#### Activity:
Report each line of the records below that holds the word "changed".

#### Source material:
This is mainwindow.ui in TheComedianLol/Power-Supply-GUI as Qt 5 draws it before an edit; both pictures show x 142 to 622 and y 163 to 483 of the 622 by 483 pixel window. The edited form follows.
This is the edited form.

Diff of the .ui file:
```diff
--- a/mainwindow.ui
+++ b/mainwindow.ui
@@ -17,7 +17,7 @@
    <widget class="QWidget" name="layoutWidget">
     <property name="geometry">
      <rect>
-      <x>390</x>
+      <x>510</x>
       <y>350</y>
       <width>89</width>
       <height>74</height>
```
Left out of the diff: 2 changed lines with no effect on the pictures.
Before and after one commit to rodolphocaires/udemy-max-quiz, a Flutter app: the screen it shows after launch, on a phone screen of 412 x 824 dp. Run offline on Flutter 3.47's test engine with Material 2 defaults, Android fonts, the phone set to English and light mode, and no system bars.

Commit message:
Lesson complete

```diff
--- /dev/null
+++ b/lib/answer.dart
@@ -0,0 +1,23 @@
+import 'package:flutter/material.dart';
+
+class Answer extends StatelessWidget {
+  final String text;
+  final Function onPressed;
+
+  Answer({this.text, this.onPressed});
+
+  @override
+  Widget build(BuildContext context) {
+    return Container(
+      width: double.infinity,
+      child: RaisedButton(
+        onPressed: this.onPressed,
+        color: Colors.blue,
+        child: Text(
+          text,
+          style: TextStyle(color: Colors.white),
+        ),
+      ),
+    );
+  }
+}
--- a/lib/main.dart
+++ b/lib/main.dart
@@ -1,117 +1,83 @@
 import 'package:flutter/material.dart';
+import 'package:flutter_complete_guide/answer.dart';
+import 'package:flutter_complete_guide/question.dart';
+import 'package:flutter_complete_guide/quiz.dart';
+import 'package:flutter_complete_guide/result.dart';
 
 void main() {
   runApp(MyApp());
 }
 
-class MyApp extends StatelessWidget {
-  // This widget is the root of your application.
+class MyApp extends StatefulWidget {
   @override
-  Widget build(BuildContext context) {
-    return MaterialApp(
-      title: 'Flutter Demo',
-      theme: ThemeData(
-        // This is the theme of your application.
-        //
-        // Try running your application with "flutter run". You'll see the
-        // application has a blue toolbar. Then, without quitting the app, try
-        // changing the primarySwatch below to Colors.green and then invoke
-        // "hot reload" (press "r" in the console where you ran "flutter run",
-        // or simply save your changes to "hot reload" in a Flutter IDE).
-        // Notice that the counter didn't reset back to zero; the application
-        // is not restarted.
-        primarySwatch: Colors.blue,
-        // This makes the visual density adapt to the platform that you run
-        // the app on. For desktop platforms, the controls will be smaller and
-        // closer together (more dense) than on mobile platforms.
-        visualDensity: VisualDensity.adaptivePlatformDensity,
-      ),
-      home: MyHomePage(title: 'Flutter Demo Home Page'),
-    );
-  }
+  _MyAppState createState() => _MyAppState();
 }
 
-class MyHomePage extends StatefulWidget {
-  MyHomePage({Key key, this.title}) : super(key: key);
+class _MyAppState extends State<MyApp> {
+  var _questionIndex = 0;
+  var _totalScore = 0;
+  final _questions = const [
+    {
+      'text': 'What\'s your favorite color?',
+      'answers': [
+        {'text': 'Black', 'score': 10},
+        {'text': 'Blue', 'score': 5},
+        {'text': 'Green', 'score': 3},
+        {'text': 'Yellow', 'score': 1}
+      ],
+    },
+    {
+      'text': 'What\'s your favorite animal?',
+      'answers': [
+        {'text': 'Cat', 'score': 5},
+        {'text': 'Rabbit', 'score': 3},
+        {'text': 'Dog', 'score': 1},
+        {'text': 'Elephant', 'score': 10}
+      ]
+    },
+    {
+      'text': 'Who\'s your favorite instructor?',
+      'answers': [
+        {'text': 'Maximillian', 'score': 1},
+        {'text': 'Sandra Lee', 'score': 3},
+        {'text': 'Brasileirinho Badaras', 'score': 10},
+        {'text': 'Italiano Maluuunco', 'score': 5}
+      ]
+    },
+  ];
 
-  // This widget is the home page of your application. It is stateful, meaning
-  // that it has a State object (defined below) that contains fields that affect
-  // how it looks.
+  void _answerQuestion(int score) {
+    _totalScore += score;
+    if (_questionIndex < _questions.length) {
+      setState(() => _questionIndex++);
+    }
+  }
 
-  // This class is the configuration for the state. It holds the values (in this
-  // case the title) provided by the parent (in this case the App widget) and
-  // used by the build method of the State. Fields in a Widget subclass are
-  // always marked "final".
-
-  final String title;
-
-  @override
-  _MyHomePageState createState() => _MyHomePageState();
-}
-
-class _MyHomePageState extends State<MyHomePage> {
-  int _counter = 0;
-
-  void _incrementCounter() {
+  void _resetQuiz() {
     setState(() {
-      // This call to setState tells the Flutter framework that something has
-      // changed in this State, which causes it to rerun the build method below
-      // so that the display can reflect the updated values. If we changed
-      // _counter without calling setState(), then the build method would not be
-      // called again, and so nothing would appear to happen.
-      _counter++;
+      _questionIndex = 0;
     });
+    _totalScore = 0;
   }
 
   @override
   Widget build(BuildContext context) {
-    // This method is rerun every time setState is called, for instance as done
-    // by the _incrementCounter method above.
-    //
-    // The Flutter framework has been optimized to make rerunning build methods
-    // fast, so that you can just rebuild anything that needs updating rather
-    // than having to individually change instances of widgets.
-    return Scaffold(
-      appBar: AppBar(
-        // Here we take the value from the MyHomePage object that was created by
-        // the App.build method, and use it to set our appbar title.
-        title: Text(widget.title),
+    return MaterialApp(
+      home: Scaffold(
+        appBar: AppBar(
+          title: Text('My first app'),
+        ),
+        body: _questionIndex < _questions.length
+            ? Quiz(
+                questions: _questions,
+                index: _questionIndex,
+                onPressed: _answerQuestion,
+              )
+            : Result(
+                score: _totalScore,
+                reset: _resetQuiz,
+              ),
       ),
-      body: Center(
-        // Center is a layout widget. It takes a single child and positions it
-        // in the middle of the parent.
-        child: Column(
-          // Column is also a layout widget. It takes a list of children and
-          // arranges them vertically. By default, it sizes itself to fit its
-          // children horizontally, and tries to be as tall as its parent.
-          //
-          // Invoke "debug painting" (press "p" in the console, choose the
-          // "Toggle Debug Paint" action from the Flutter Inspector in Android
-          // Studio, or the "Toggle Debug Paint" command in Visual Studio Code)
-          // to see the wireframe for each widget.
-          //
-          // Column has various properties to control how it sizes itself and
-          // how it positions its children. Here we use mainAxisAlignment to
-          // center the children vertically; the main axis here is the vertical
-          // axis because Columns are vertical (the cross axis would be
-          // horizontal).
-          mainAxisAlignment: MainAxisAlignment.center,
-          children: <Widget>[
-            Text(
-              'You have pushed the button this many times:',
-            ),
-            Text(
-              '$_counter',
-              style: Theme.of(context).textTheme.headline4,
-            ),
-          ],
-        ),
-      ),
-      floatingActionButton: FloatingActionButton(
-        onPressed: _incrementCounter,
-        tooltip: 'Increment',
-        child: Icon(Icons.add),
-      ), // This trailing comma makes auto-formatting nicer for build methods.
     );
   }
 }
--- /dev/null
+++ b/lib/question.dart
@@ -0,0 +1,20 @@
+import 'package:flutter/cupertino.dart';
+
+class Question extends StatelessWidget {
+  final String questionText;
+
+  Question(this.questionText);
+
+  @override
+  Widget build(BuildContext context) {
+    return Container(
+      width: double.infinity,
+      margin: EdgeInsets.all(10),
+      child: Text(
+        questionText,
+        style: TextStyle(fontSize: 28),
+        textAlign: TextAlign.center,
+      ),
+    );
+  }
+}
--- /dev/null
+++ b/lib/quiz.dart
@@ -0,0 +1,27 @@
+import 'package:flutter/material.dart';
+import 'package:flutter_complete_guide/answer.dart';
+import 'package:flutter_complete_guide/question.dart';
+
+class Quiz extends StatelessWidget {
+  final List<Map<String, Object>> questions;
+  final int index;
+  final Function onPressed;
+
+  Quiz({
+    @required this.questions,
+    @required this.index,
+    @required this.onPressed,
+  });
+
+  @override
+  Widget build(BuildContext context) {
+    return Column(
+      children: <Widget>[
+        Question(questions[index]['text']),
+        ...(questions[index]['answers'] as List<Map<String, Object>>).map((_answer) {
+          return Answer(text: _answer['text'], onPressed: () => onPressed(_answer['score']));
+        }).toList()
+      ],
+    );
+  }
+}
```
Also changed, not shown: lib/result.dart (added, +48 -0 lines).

#### Exercise answer:
Left out of the diff: 2 changed lines with no effect on the pictures.
-      // changed in this State, which causes it to rerun the build method below
-      // so that the display can reflect the updated values. If we changed
Also changed, not shown: lib/result.dart (added, +48 -0 lines).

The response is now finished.